Enter my friend, Frank. Frank is, in my humble opinion, the best damn Barber to ever pick up scissors. (Not that he uses them all that often, his weapon of choice is a good pair of electric trimmers and extraordinarily sharp wit.) I was living in Manassas at the time and came in to relieve myself of about 20 pounds of unnecessary hair. During the course of our conversation (still love talking to Frank today) the subject turned to the nearly empty "Toys for Tots" box that was settled in front of the window. We discussed how customers didn't seem motivated to bring in a toy, but they'd gladly throw a few bucks into a jar. That's when it all started.
Frank decided to put jars in every one of the "Barber Shop & Co" stores around our area, and we'd use the funds we generated to purchase BIKES for kids in need. We called our drive, "Bikes for Tikes". I immediately pledged to go out on my own and raise money from companies and friends for our cause. The first year was pretty good. Actually, it was great. But it got better. We could always do better.
The second year we got a company involved I was working for called Comstor. Comstor is and was the single greatest experience I've had as a professional. I learned the most, made lifelong friends, and found for the first time just how much like family the right company can be. I still miss it to this day. It's probably why I have such a soft spot for our distributors at Ruckus Wireless, Inc.. The point is, however, that Comstor offered to MATCH whatever I could raise internally from our employees as long as I'd let them BUILD the bikes we bought. Oooooh what a mistake that was. Turns out, I have a knack for raising money. That year we raised over $6,000 to buy bikes for kids. We built enough bikes to give almost every needy kid in Virginia a new bike. Then we did it again, the next year. The guys at Quantico were unquestionably fans of "Bikes for Tikes".
Life can sometimes get in the way of a good thing. I sold my house in Manassas (Dale City, actually at the time) and the housing market was BOOMING. The closest I could find a place was Front Royal, VA. The distance proved to be too much to go see my friend Frank with any regularity. Irregularity turned into almost never. Without working together and having other priorities, we stopped building bikes.
Now we can (mercifully) fast forward 10 years or so. A couple years ago my wife and I purchased a bike for Matthew, our youngest. We bought it online from Wal-Mart, and much to our surprise they sent us TWO. I tried for days to send it back, but they had no record of sending us a second bike and would only refund the one I purchased in the first place. That didn't really seem fair to me, so I turned to Facebook. You can actually scroll back a year or so and find the post where I asked for a needy family for the bike. Fact is, I got EIGHT.

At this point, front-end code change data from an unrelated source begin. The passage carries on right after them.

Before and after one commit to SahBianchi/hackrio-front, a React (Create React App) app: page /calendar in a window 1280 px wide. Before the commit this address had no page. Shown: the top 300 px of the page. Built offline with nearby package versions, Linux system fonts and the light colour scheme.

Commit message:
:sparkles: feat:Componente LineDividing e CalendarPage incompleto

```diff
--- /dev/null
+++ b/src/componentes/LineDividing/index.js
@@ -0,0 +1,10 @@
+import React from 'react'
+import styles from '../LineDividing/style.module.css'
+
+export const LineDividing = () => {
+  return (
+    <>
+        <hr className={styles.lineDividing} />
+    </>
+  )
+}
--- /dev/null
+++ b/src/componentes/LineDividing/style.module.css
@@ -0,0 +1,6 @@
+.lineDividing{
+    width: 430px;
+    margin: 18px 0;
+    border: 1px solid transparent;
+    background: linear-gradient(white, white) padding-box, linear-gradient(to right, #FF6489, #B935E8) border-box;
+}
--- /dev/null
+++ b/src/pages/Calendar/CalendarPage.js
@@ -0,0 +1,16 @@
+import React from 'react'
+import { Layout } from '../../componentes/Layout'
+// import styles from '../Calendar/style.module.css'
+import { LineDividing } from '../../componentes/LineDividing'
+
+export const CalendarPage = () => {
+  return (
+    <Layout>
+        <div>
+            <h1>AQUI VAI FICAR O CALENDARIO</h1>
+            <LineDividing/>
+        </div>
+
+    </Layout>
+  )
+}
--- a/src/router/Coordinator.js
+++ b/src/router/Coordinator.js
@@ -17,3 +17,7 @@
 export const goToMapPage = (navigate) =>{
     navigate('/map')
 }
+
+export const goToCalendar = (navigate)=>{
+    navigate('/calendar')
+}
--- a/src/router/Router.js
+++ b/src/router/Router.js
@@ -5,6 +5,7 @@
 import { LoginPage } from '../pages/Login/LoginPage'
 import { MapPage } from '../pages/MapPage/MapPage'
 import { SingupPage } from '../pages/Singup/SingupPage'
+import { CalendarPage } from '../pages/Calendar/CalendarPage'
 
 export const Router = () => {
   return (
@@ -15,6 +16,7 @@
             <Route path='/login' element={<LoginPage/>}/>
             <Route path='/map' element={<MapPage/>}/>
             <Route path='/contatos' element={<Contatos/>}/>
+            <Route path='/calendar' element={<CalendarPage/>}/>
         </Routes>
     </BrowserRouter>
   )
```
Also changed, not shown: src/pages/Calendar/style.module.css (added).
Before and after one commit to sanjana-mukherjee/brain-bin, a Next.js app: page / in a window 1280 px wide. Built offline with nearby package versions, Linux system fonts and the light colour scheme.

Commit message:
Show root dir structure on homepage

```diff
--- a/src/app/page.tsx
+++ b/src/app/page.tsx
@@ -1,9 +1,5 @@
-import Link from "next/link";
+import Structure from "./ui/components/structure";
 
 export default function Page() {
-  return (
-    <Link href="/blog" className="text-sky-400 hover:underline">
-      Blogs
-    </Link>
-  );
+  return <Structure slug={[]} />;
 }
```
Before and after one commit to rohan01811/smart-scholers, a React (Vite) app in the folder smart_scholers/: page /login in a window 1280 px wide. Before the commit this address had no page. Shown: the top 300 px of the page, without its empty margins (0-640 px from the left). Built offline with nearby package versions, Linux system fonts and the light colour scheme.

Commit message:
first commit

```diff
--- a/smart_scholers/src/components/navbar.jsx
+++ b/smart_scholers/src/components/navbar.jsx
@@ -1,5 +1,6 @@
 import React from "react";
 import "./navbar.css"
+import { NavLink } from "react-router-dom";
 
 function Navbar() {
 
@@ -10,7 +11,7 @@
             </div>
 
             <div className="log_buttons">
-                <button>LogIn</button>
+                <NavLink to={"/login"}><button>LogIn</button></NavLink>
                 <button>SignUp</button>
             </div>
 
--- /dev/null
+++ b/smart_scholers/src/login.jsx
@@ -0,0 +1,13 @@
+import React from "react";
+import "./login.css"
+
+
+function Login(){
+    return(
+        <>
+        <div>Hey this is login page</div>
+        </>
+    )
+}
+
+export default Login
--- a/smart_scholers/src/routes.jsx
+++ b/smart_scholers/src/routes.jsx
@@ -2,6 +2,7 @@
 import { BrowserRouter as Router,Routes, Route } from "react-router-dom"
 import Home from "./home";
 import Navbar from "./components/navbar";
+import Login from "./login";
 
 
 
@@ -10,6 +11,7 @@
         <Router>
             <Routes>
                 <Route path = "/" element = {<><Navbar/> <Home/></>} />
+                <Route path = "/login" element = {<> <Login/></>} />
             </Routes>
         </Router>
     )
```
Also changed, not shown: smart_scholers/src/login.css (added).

I immediately remembered all the bikes we built, and the feeling inside when I knew we had a made a difference. It's not just Moms and Dads we made a difference for, either. It's for those guys at the Marine Corps Reserve working hard for Toys for Tots who have a list of kids they can't provide for...we made a difference. No became yes. Christmas was allowed to be magic again, just for a minute. I went back to Wal-Mart and bought 7 more bikes and personally delivered each one of them, and each and every time my precious manliness was in jeopardy when I saw the difference.
In 2014 we built SEVENTY FOUR bikes and donated them through the Marine Corps Toys for Tots Foundation. In 2015 that number increased to 316 bikes in three different cities across the United States. This year we're doing our best to top that number and extend our reach to delivering bikes to needy kids that want them as far as we can reach.
Help us make a difference!